For Durba, the woman’s story underscored Orissa’s unacceptably high abortion rate. But the story didn’t end there. Later, Durba learned that the woman, encouraged by their conversation, went on to adopt a safe method of birth control.
Although the group discussion “was not aimed at inspiring women to adopt contraception; but was just another routine field visit, I unintentionally ended up affecting somebody’s life,” she says. “That story still stays with me. It’s a constant reminder of the kind of responsibility this job entails.”
Durba’s own story is inspiring as well. Before coming to the development sector, she created advertising campaigns for various top brands. “At the same time, I was yearning to find greater meaning and significance in my work,” she says.
Being an English literature major in college gave Durba a discerning perspective towards India’s “social divides and gender issues.” She had long recognized the disparities that divided her country. At the same time, “I had a lot of pressure to pursue a career,” Durba says.
She shifted to a specialized unit devoted to NGOs within the advertising agency where she was employed. Here, her clients included UNICEF and the Indian government. Still, as she moved forward in her career, Durba sensed that she was just scratching the surface. She remembers telling a friend over a cup of coffee that she wanted to be more in the thick of social development work. Her friend responded, “If you really do get affected by these things, why not get involved in the work?”
Two years ago, Durba left the corporate advertising world to join CCP. “CCP means so much more than ‘health communication,’” she says. “The people I have met during my travels in Bihar and Orissa, in state offices and in community interaction have helped me evolve on a personal and professional level.”
Durba’s SBCC learning curve has been swift. “I’ve always learnt a lot more by doing and engaging with people.” She applies that strategy to her CCP work, striving to understand the social environment of the communities where she works and how to forge SBCC messages that resonate with those communities.

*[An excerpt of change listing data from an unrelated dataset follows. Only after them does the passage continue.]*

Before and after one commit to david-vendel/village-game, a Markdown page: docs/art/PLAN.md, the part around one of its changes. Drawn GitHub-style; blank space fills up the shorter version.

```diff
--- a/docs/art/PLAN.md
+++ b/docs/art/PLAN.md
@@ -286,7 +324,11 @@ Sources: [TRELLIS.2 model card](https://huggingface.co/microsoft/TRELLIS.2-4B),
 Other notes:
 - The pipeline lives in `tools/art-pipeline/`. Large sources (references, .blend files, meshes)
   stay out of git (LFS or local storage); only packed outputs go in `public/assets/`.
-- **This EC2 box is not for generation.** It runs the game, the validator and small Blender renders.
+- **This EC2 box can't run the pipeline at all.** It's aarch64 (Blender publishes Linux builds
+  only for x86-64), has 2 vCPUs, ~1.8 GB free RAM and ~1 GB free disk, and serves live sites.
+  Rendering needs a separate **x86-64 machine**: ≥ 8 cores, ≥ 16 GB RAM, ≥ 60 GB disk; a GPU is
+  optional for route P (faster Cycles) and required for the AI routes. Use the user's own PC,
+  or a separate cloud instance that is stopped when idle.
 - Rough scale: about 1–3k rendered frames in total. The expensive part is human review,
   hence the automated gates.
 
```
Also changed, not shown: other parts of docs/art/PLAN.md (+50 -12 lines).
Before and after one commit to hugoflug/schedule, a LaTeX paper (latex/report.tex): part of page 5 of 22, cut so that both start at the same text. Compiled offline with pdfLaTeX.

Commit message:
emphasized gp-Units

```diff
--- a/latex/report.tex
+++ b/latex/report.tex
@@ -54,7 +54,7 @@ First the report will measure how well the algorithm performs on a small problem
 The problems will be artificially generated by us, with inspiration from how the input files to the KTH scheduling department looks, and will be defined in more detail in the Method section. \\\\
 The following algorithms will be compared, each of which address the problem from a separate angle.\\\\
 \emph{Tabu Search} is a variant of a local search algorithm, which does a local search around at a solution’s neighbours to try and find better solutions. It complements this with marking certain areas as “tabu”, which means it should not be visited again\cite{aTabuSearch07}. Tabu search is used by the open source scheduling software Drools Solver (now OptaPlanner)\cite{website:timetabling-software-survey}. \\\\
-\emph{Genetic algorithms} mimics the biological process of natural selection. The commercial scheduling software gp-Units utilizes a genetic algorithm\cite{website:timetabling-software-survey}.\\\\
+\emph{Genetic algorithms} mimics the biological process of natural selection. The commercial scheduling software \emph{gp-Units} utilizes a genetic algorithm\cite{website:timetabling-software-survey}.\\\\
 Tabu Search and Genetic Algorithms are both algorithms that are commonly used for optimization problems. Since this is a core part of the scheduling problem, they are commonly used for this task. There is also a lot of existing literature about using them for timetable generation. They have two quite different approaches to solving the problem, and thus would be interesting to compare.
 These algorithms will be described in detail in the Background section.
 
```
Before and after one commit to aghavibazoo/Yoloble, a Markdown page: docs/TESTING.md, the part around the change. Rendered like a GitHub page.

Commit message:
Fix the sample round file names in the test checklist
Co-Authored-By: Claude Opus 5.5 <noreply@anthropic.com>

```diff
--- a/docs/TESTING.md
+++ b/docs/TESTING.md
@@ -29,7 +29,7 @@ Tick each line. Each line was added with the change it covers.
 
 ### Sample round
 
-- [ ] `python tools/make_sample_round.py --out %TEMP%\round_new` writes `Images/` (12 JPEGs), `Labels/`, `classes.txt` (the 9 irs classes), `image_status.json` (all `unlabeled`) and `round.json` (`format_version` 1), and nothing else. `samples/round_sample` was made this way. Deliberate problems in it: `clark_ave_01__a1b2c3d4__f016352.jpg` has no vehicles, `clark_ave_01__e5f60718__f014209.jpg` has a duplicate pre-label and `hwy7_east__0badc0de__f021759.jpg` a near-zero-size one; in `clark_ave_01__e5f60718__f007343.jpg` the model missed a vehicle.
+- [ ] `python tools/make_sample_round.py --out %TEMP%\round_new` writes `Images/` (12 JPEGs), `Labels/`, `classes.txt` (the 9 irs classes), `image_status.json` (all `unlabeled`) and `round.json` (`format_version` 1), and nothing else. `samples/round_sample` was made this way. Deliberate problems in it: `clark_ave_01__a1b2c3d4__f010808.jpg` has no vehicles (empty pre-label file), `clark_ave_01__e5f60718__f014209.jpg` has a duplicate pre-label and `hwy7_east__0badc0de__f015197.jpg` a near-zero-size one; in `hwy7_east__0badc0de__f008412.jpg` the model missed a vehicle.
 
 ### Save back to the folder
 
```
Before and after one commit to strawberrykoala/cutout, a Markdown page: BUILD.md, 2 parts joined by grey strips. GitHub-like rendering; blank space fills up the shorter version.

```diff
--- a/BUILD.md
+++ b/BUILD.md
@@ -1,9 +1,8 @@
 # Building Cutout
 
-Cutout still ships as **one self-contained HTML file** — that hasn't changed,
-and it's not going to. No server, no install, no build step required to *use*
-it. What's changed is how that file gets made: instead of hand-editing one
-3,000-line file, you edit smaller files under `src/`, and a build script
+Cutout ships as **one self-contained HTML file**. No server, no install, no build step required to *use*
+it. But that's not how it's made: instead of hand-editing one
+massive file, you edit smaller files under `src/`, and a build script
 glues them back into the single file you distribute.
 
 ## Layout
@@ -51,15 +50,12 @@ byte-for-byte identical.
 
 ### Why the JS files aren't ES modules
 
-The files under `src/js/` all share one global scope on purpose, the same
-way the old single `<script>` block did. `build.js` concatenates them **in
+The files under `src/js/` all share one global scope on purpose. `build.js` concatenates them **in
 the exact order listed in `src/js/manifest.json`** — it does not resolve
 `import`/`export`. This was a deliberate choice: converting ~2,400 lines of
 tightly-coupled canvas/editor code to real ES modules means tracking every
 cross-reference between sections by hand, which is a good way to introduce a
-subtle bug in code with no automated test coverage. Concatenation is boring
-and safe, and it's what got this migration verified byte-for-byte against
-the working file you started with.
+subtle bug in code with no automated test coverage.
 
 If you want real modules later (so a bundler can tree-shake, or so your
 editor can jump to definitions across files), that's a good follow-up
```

Encounters in the field continue to ground Durba in the meaning of her work. “Even when you are working towards social development, you sometimes tend to focus more on the job at hand, the deadlines and deliverables. You momentarily lose sight of the bigger picture,” she says. But then, the woman in Orissa and others come to mind and, “you remember why you’re here and stay true to that.”